by former Sabin resident Mel Cook
In 1941, when I was eleven and we lived at 101 N. Fremont Street, between Williams and Vancouver Avenues, I had a newspaper route. I delivered the evening edition of the Oregon Journal to homes in my neighborhood. I was a student at Boise-Eliot Elementary School, just four blocks from home. When school was over for the day, there was still plenty of time to play around before I had to deliver my papers.
I carried the papers in a double pouch carrier bag, with half of the papers in front of me and half in back. I would fold the papers into a very tight roll so they could be thrown, with accuracy, from the sidewalk onto each customer's porch, without coming apart.
King Jr. Blvd. The foot traffic was heavy, not only because of the liquor store, but also because Bihn’s Lincoln Park Market was next door. That was where many Volga Germans purchased Bihn's famous smoked German sausage links – a Saturday dinner ritual.
On Sunday, December 7, 1941, the Oregon Journal printed a special edition due to the Japanese attack on Pearl Harbor. I stood on the southwest corner of Fremont Street and Williams Avenue because there was a
stop sign there.
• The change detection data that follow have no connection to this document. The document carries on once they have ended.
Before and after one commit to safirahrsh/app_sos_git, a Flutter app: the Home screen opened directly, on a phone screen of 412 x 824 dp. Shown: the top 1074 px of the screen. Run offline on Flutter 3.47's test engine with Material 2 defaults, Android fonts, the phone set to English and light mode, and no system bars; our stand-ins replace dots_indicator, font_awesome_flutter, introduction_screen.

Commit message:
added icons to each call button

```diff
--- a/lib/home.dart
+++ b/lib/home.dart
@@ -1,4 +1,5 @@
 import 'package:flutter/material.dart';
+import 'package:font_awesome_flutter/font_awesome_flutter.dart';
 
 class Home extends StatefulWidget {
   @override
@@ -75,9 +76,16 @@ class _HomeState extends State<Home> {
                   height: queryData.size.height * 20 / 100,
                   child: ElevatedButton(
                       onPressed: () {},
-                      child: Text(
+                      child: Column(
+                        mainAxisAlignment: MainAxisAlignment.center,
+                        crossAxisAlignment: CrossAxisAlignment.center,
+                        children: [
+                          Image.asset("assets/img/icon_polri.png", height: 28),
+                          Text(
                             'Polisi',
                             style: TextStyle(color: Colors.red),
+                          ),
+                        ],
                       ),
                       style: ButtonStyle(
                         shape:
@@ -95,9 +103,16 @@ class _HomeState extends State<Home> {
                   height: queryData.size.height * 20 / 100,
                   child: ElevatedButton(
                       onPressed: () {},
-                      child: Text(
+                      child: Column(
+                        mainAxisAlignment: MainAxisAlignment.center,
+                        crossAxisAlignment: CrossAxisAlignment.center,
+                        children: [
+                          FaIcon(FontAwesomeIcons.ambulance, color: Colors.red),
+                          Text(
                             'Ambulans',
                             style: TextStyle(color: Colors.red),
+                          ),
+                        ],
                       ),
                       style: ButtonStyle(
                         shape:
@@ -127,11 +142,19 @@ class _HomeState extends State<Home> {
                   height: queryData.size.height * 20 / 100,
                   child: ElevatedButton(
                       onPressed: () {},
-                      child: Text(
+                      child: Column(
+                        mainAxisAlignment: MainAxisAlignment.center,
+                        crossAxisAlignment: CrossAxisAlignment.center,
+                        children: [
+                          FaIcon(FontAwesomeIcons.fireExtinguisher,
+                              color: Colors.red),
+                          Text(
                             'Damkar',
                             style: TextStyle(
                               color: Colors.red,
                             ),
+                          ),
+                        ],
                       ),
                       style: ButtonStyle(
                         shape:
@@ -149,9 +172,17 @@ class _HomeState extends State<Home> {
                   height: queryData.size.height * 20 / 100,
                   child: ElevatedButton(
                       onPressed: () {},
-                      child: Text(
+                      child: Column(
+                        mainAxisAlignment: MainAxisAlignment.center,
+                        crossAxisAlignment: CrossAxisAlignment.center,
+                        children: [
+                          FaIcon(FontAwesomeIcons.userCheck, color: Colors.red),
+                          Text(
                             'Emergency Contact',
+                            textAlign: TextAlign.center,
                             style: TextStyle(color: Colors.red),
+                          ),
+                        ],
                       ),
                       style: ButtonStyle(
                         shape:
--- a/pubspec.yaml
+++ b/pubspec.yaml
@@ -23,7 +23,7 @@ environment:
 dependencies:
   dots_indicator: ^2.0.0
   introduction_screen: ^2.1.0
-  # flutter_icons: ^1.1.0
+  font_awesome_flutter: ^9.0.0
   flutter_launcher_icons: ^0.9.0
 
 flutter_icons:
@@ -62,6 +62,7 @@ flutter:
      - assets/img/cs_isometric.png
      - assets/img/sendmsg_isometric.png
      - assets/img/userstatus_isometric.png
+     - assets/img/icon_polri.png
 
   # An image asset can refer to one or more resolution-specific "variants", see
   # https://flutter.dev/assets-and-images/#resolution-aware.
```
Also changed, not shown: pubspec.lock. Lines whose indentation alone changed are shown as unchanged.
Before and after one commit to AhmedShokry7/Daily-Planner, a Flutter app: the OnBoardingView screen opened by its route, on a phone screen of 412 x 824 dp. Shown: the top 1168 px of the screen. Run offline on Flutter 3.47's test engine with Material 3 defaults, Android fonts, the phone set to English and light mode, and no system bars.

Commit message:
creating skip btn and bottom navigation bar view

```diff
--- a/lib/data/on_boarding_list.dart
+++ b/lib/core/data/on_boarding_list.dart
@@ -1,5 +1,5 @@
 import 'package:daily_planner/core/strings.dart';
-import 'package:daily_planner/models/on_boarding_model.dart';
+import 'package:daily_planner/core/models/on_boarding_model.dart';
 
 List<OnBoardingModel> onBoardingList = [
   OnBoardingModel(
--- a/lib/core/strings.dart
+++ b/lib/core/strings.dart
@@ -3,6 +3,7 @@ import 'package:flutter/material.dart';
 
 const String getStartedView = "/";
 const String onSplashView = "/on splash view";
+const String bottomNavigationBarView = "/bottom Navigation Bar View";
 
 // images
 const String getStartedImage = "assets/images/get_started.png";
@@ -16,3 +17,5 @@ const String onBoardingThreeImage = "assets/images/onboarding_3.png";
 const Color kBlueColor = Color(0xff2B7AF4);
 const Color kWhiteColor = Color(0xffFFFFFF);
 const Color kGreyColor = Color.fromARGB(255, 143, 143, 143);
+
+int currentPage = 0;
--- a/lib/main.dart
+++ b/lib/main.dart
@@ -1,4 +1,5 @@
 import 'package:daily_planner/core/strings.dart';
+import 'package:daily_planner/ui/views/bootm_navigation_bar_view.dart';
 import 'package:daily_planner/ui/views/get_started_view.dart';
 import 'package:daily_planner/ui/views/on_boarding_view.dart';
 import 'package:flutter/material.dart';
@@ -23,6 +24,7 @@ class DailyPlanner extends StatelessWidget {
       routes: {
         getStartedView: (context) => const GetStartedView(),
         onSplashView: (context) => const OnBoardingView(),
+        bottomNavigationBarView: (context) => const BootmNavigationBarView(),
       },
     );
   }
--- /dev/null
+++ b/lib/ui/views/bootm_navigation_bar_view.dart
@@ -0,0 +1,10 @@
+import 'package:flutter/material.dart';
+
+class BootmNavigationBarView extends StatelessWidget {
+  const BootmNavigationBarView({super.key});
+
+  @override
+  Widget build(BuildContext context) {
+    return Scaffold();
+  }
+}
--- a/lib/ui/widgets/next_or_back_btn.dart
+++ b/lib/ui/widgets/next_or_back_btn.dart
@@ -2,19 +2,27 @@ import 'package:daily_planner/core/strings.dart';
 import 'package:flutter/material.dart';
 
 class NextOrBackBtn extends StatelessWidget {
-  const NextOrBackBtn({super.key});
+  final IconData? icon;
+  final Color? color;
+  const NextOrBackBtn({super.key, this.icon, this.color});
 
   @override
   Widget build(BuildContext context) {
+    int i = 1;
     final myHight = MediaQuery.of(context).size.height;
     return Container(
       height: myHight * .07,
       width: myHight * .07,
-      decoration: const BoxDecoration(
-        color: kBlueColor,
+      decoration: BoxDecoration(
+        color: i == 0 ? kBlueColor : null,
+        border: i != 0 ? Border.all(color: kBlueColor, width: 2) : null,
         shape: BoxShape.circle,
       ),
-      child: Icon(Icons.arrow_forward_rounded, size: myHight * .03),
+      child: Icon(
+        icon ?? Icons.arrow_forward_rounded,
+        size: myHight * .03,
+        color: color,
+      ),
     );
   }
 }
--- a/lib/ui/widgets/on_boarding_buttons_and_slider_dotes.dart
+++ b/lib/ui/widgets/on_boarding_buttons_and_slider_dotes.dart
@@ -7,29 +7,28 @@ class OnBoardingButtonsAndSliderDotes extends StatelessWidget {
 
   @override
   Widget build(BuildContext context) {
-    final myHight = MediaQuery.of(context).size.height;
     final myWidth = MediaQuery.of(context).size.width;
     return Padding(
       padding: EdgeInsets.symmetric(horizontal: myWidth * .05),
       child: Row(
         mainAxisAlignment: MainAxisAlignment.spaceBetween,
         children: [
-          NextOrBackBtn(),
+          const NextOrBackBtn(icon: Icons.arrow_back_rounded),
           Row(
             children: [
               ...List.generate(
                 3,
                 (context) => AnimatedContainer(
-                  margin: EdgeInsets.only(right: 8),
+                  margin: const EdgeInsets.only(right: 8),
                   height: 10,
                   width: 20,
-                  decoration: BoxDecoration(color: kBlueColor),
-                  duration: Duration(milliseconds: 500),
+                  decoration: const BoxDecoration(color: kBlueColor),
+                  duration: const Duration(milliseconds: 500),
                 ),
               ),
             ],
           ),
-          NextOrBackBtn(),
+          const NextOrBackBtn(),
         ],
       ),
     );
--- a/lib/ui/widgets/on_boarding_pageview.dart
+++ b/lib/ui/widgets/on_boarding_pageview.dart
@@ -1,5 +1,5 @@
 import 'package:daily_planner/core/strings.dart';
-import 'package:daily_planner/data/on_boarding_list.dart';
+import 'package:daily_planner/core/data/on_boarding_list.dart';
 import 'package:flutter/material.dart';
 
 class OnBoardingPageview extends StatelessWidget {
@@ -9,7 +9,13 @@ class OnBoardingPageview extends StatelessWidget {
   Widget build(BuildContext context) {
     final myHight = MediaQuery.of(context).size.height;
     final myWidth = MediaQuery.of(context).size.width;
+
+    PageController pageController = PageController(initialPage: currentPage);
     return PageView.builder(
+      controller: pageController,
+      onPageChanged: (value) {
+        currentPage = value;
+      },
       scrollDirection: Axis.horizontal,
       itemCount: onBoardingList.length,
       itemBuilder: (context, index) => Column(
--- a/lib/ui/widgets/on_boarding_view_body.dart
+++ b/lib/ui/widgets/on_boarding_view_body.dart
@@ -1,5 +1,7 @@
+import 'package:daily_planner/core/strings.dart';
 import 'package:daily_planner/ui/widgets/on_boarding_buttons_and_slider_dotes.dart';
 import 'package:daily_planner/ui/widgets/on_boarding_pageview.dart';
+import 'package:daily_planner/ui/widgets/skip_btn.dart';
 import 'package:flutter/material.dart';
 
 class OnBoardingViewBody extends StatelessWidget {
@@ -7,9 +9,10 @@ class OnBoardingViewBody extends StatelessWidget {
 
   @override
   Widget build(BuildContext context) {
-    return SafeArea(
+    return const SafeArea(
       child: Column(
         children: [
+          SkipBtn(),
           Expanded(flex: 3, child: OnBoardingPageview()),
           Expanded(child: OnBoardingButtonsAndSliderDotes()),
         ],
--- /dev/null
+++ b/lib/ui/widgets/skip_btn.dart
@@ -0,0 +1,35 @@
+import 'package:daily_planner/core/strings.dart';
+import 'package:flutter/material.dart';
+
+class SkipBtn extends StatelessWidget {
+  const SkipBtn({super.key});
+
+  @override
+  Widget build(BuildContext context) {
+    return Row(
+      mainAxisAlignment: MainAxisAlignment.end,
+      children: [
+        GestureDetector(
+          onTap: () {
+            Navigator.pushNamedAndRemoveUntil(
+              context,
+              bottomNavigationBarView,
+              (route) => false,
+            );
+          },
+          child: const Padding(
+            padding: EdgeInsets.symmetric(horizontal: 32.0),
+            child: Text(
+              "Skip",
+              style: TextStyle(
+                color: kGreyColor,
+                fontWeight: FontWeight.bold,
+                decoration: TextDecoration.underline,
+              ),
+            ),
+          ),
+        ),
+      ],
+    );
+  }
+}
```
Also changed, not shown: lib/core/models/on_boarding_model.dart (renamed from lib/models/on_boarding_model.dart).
When a car stopped, I held out the paper and shouted, “Extra, extra, read all about it!” The paper sold for three cents a copy and many a customer gave me a nickel, and told me to keep the change.
Story condensed from a longer version by Mel Cook and published on the volgagermans.net website, courtesy of Steve Schreiber.